Example: Using generics to filter the event type in a listener

class PirateUpdateResponderService implements ApplicationListener<PirateUpdateEvent> {
   void onApplicationEvent(PirateUpdateEvent event) { "Yarrr! The dread pirate $ has been updated!"

Retrying failed notifications

Listener implementations may declare a retryPolicy property of type grails.plugin.springevents.RetryPolicy (or declare a getRetryPolicy() method). If such a property is present and the listener throws grails.plugin.springevents.RetryableFailureException from the onApplicationEvent method it will be re-notified at some time in the future according to the retryPolicy value. Throwing any other exception type will not result in notification being retried.

A RetryableFailureException thrown by a listener implementation is treated just like any other exception if the listener does not declare a @[email protected]

The RetryPolicy class simply defines the rules governing how and when to re-notify the listener of any events it fails to handle. It defines the following properties:

  • maxRetries: The maximum number of times that the listener will be re-notified of an event. After maxRetries is reached an exception is thrown and will be handled as any other exception thrown by the listener would be. A value of -1 indicates that the listener should be re-notified indefinitely until it successfully processes the event. Defaults to _3_.
  • initialRetryDelayMillis: The initial period in milliseconds that the service will wait before re-notifying the listener. Defaults to 1 minute.
  • backoffMultiplier: The multiplier applied to the retry timeout before the second and subsequent retry. For example with a backoffMultiplier of 2 and initialRetryDelayMillis of 1000 the listener will be re-notified after 1000 milliseconds, 2000 milliseconds, 4000 milliseconds, 8000 milliseconds and so on. A backoffMultiplier of 1 would mean the listener will be re-notified at a fixed interval until it successfully handles the event or maxRetries is exceeded. Defaults to _2_.

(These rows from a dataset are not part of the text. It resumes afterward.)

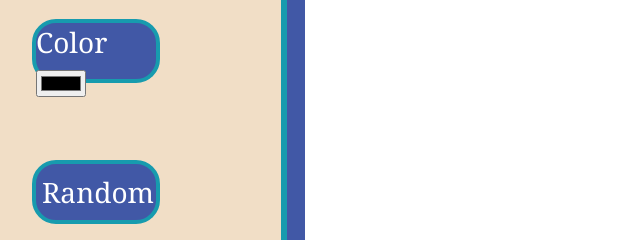
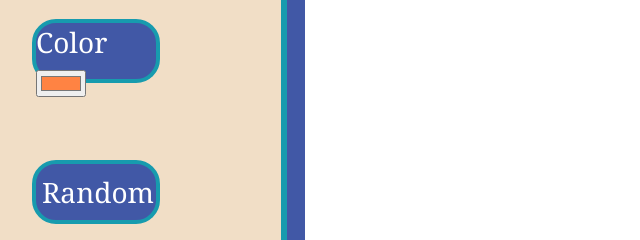
Before and after one commit to SamTHadfield/etch-a-sketch, a plain HTML site: page index.html in a window 1280 px wide. Shown: the part 262-502 px from the top of the page, 103-743 px from the left. Drawn offline with Linux system fonts and the light colour scheme.

Commit message:
Change initial value of color picker from black to orange

```diff
--- a/index.html
+++ b/index.html
@@ -12,7 +12,7 @@
     <div class="main-container">
       <div class="button-container" id="button-container-left">
         <div class="settings-button" id="color-button">
-          Color<input type="color" id="color-picker" />
+          Color<input type="color" id="color-picker" value="#ff8343" />
         </div>
         <button class="settings-button" id="random-button">Random</button>
         <button class="settings-button" id="darken-button">Darken</button>
```
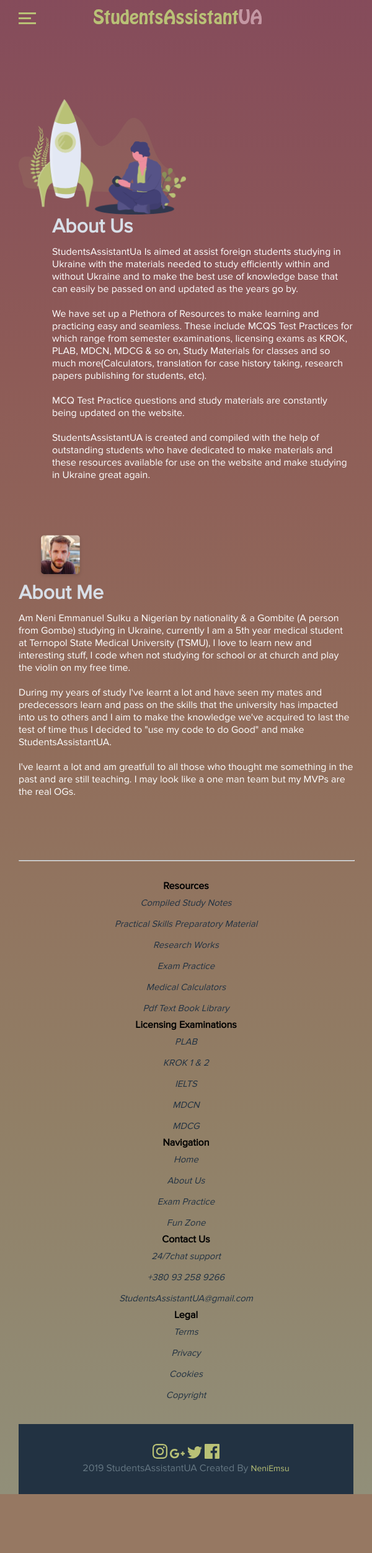
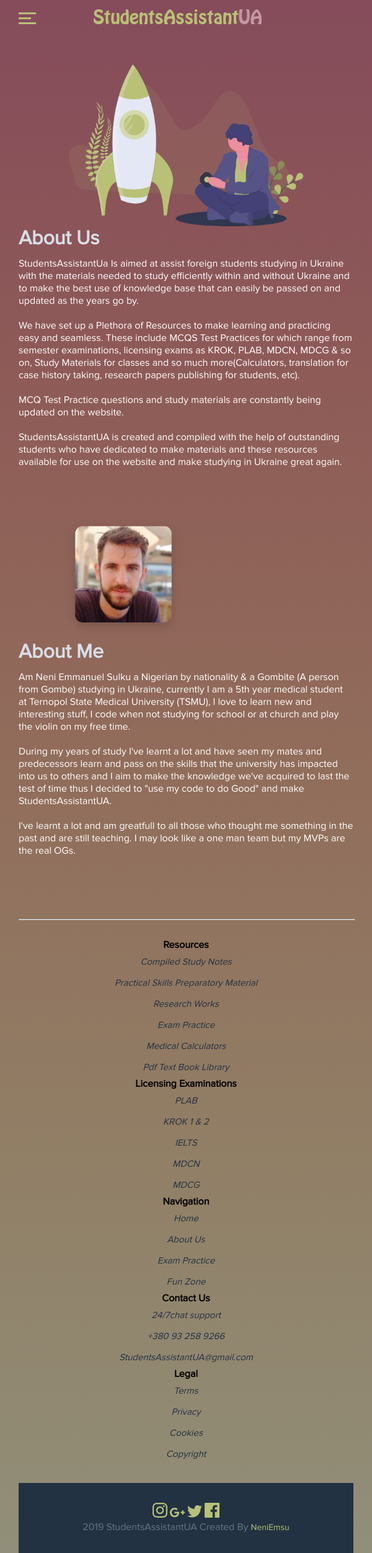
Before and after one commit to NeniEmSu/StudentsAssistantUa-2.0, a PHP site: page /about.php in a window 600 px wide. Shown: the part 20-2525 px from the top of the page at 62% size. Before the commit the page ends 2430 px from the top, so only its background shows below. Run offline with PHP 8.4, Linux system fonts and the light colour scheme.

Commit message:
orgnized css and removed background images.
I removed th background images cause it made styling deficult as i had to style to match the images and use multiple images on for media queries. The minimalistic aproach will have to do.

```diff
--- a/css/main.css
+++ b/css/main.css
@@ -15,12 +15,10 @@
   vertical-align: baseline;
 }
 
-/* width */
 ::-webkit-scrollbar {
   width: 10px;
 }
 
-/* Track */
 ::-webkit-scrollbar-track {
   background: var(--main-marron-color);
   box-shadow: inset 0 0 5px grey;
@@ -28,13 +26,11 @@
   padding: 1px;
 }
 
-/* Handle */
 ::-webkit-scrollbar-thumb {
   background: var(--main-sage-color);
   border-radius: 20px;
 }
 
-/* Handle on hover */
 ::-webkit-scrollbar-thumb:hover {
   background: var(--main-Chartreuse-color);
 }
@@ -47,13 +43,7 @@ html {
 }
 
 body {
-  background-image: url(../img/background.jpg);
-  background-repeat: no-repeat;
-  background-size: 100%;
-  background-position: top;
-  height: auto;
-  width: 100%;
-  overflow-x: hidden;
+
 }
 
 h1 {
@@ -138,6 +128,7 @@ a {
   background: var(--main-yellow-color);
 }
 
+/* Menu on the top left hand corner */
 .hamburger-menu {
   position: fixed;
   top: 0;
@@ -310,6 +301,7 @@ li:last-child {
   padding: 18px 50px;
 }
 
+/* Main section */
 .landing {
   text-align: left;
   display: inline-block;
@@ -442,6 +434,7 @@ hr {
   width: 90vw;
 }
 
+/* Footer section */
 footer {
   display: inline-block;
   margin-top: 5rem;
@@ -507,6 +500,10 @@ div .Copyright {
 .copyright-text p a {
   color: var(--main-Chartreuse-color);
 }
+
+/* End of Homepage css */
+
+
 
 /* About Us */
 
@@ -581,16 +578,14 @@ body#about footer {
   text-align: center;
 }
 
+/* End of About section css */
+
+
 /* Extra small devices (phones, 600px and down) */
 @media only screen and (max-width: 600px) {
+  /* Homepage */
   body {
-    background-image: url(../img/phonebackground.png);
-  }
 
-  .about-landing-image {
-    margin-left: 0;
-    width: 35%;
-    float: none;
   }
 
   .rocket {
@@ -939,12 +934,37 @@ body#about footer {
   .copyright-text p a {
     color: var(--main-Chartreuse-color);
   }
+
+  /* About */
+
+  .about-landing-text {
+    width: 100%;
+    float: right;
+  }
+
+  .about-landing-image {
+    margin-left: auto;
+    margin-right: auto;
+    width: 70%;
+    float: none;
+  }
+
+  .rocket {
+    margin-top: 1.5rem;
+    width: 100%;
+    height: auto;
+  }
+  .about-ending-image {
+    width: 40%;
+    height: auto;
+  }
+
 }
 
 /* Small devices (portrait tablets and large phones, 600px and up) */
 @media only screen and (min-width: 600px) and (max-width: 767.9px) {
   body {
-    background-image: url(../img/tabbackground.png);
+
   }
 
   h1 {
@@ -1125,12 +1145,20 @@ body#about footer {
   .copyright-text p a {
     color: var(--main-Chartreuse-color);
   }
+
+
+  /* About */
+  .about-ending-image {
+    width: 50%;
+    height: auto;
+  }
+
 }
 
 /* Medium devices (landscape tablets, 768px and up) */
 @media only screen and (min-width: 768px) and (max-width: 991px) {
   body {
-    background-image: url(../img/tabbackground.png);
+
   }
 
   h1 {
@@ -1232,6 +1260,12 @@ body#about footer {
     width: 50%;
     float: left;
   }
+
+    /* About */
+    .about-ending-image {
+      width: 30%;
+      height: auto;
+    }
 }
 
 /* Large devices (laptops/desktops, 992px and up) */
@@ -1312,7 +1346,11 @@ body#about footer {
     float: none;
   }
 
-
+    /* About */
+    .about-ending-image {
+      width: 50%;
+      height: auto;
+    }
 }
 
 /* Extra large devices (large laptops and desktops, 1200px and up) */
```
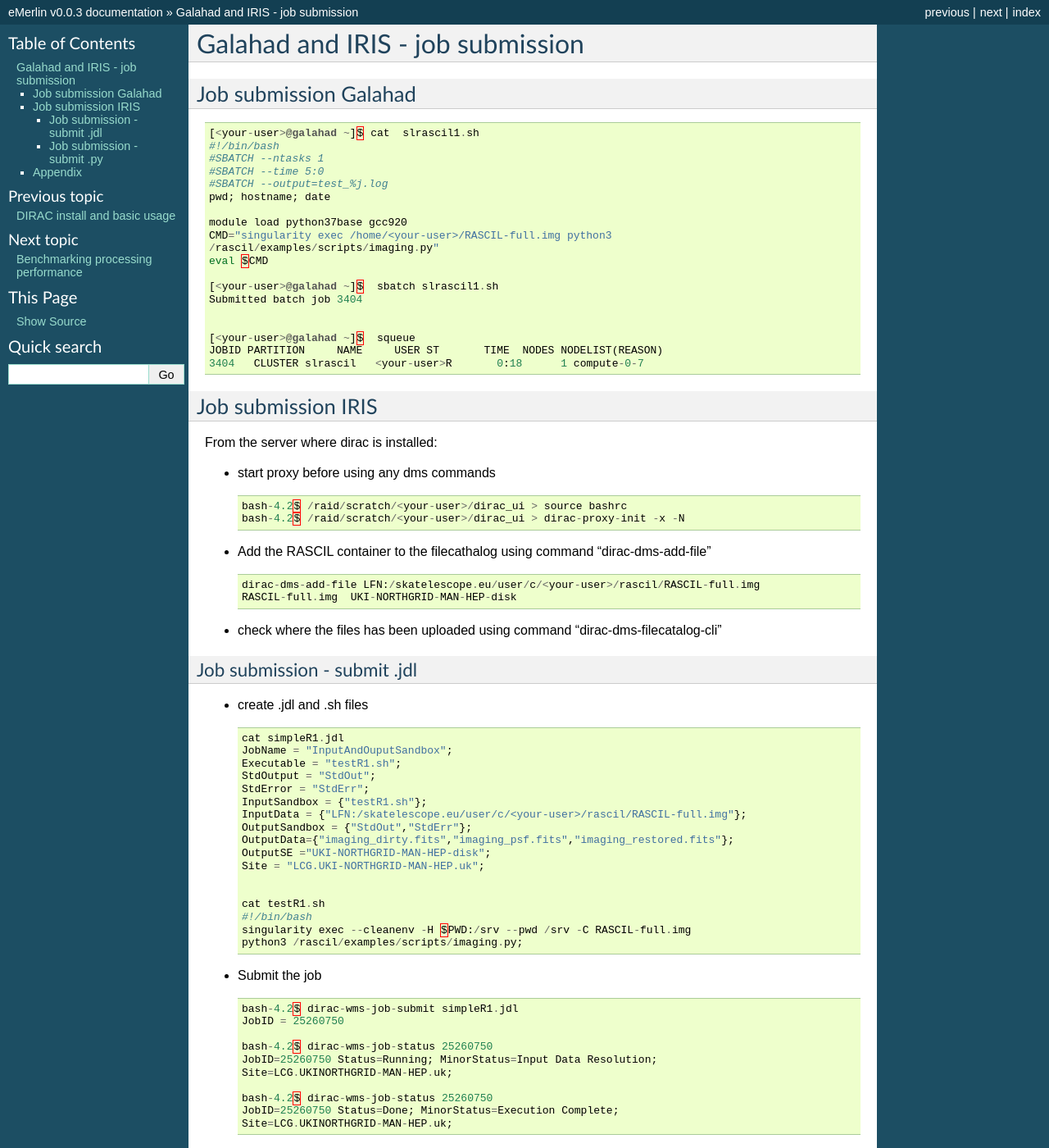
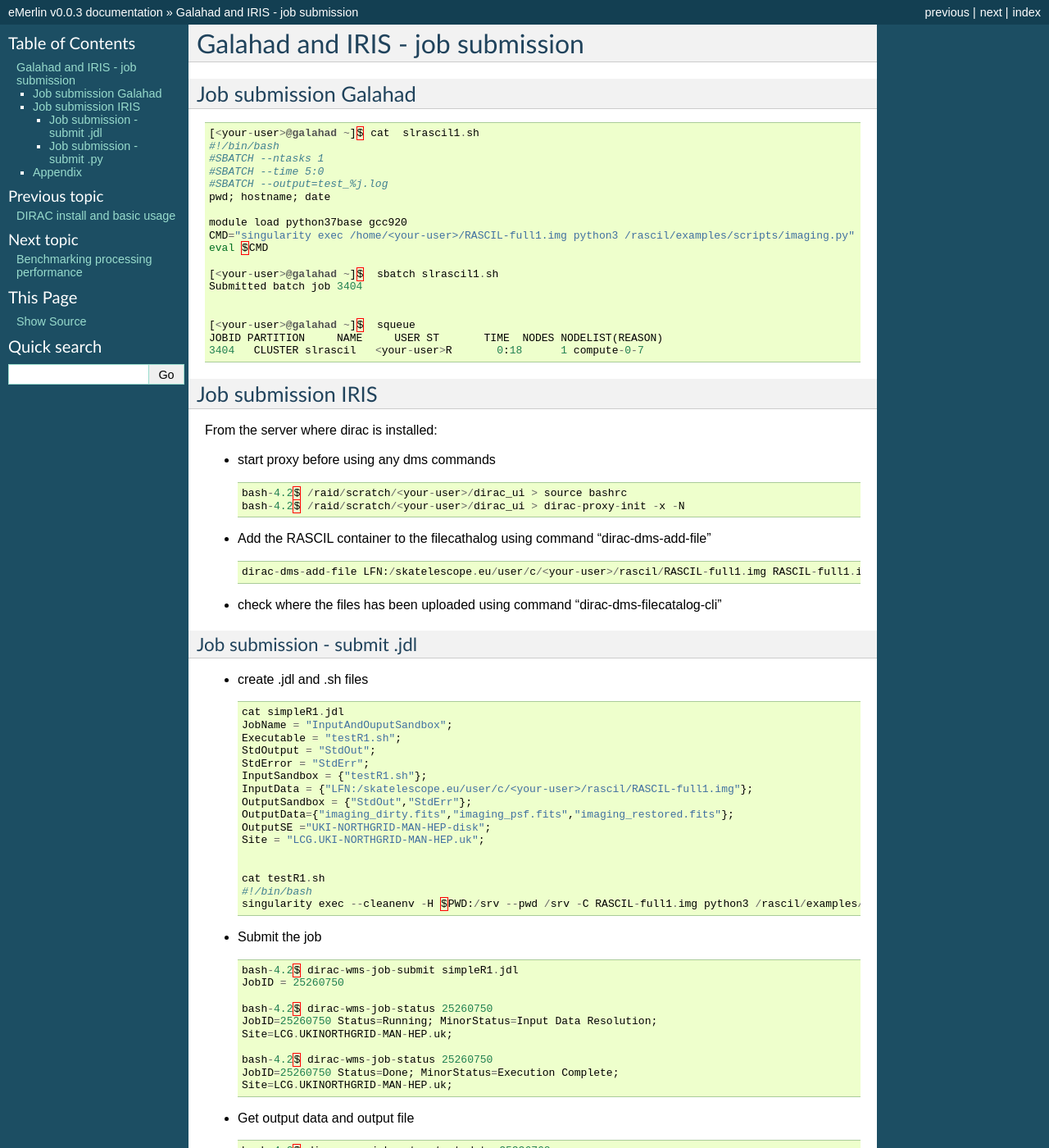
Before and after one commit to cimpan91/Docs, a Sphinx documentation site: the page built from Docs/RASCIL.rst, in a window 1280 px wide and 1400 px high. Shown: the whole window at 82% size. Built offline with Sphinx 7.4.7, drawn with Linux system fonts in a browser that asks for light colours; some of the changed text lies outside the part shown.

Commit message:
Update RASCIL.rst

```diff
--- a/Docs/RASCIL.rst
+++ b/Docs/RASCIL.rst
@@ -17,8 +17,7 @@ Job submission Galahad
    pwd; hostname; date
 
    module load python37base gcc920
-   CMD="singularity exec /home/<your-user>/RASCIL-full.img python3
-   /rascil/examples/scripts/imaging.py"
+   CMD="singularity exec /home/<your-user>/RASCIL-full1.img python3 /rascil/examples/scripts/imaging.py"
    eval $CMD
 
    [<your-user>@galahad ~]$  sbatch slrascil1.sh
@@ -46,8 +45,7 @@ From the server where dirac is installed:
 
    .. code:: python
 
-      dirac-dms-add-file LFN:/skatelescope.eu/user/c/<your-user>/rascil/RASCIL-full.img
-      RASCIL-full.img  UKI-NORTHGRID-MAN-HEP-disk
+      dirac-dms-add-file LFN:/skatelescope.eu/user/c/<your-user>/rascil/RASCIL-full1.img RASCIL-full1.img  UKI-NORTHGRID-MAN-HEP-disk
 
 -  check where the files has been uploaded using command
    "dirac-dms-filecatalog-cli"
@@ -66,7 +64,7 @@ Job submission - submit .jdl
       StdOutput = "StdOut";
       StdError = "StdErr";
       InputSandbox = {"testR1.sh"};
-      InputData = {"LFN:/skatelescope.eu/user/c/<your-user>/rascil/RASCIL-full.img"};
+      InputData = {"LFN:/skatelescope.eu/user/c/<your-user>/rascil/RASCIL-full1.img"};
       OutputSandbox = {"StdOut","StdErr"};
       OutputData={"imaging_dirty.fits","imaging_psf.fits","imaging_restored.fits"};
       OutputSE ="UKI-NORTHGRID-MAN-HEP-disk";
@@ -75,8 +73,7 @@ Job submission - submit .jdl
 
       cat testR1.sh
       #!/bin/bash
-      singularity exec --cleanenv -H $PWD:/srv --pwd /srv -C RASCIL-full.img
-      python3 /rascil/examples/scripts/imaging.py;
+      singularity exec --cleanenv -H $PWD:/srv --pwd /srv -C RASCIL-full1.img python3 /rascil/examples/scripts/imaging.py;
 
 -  Submit the job
 
@@ -149,7 +146,7 @@ Job submission - submit .py
       j = Job(stdout='StdOut', stderr='StdErr')
       j.setName('TestJob')
       j.setInputSandbox(["testR1py.sh"])
-      j.setInputData(['LFN:/skatelescope.eu/user/c/<your-user>/rascil/RASCILfull.img'])
+      j.setInputData(['LFN:/skatelescope.eu/user/c/<your-user>/rascil/RASCIL-full1.img'])
       j.setOutputSandbox(['StdOut','StdErr'])
       j.setOutputData(['imaging_dirty.fits','imaging_psf.fits','imaging_restored.fits'],
       outputSE='UKI-NORTHGRID-MAN-HEP-disk')
@@ -160,8 +157,7 @@ Job submission - submit .py
 
       bash-4.2$ cat testR1py.sh
       #!/bin/bash
-      singularity exec --cleanenv -H $PWD:/srv --pwd /srv -C RASCIL-full1.img
-      python3 /rascil/examples/scripts/imaging.py
+      singularity exec --cleanenv -H $PWD:/srv --pwd /srv -C RASCIL-full1.img python3 /rascil/examples/scripts/imaging.py
 
 -  Submitting the job
 
```
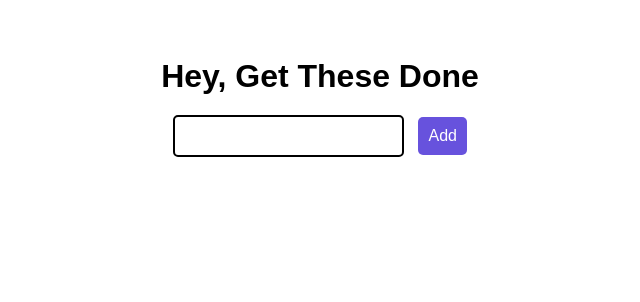
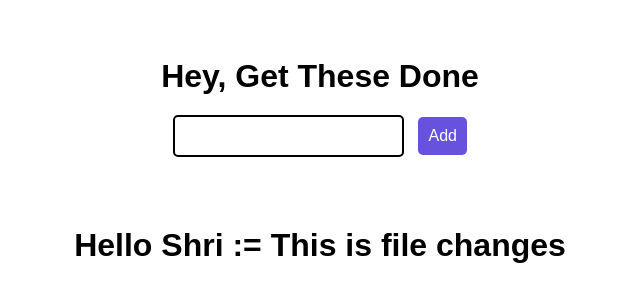
Before and after one commit to Shrini66/Todo-List, a plain HTML site: page index.html in a window 1280 px wide. Shown: the whole page, without its empty margins (320-960 px from the left). Drawn offline with Linux system fonts and the light colour scheme.

Commit message:
some text added

```diff
--- a/index.html
+++ b/index.html
@@ -16,6 +16,7 @@
             <ul id="list"></ul>
         </div>
     </center>
+    <h1>Hello Shri := This is file changes</h1>
 
     <script src="/index.js"></script>
 </body>
```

Example: A listener that calls an unreliable external service:

class UnreliableListener implements ApplicationListener {

def unreliableService final RetryPolicy retryPolicy = new RetryPolicy()

void onApplicationEvent(ApplicationEvent event) { boolean success = true if (event instanceof AnInterestingEvent) { if (unreliableService.isAvailable()) { unreliableService.doSomething() } else { throw new RetryableFailureException("the unreliable service is currently unavailable") } } } }

In this example the listener throws RetryableFailureException to indicate that the external service it attempts to call is not currently available and notification should be attempted later.

Customising the multicaster

The multicaster has several default dependencies that can be overridden using Grails' property override configuration mechanism.

Handling notification errors

If a listener throws an exception from its onApplicationEvent method (or its retry policy's maxRetries is exceeded) then the multicaster will notify its error handler. The default error handler simply logs errors but you can override it by assigning a different ErrorHandler implementation to the service in [email protected]:

Customising threading policy

The multicaster uses a ExecutorService to poll the queue and notify the target listener. By default the service uses a single thread but you can use an alternate @ExecutorService implementation by overriding the service's taskExecutor property in [email protected]

Similarly the service uses a ScheduledExecutorService to re-queue failed notifications after the delay specified by the listener's retry policy. The default implementation uses a single thread which can be overridden by setting the property @retryScheduler in @[email protected]

Example: Overriding the dependencies of the multicaster in @[email protected]:

beans {
   asyncApplicationEventMulticaster {
      errorHandler = new SomeErrorHandlerImpl()
      taskExecutor = java.util.concurrent.Executors.newCachedThreadPool()
      retryScheduler = java.util.concurrent.Executors.newScheduledThreadPool(5)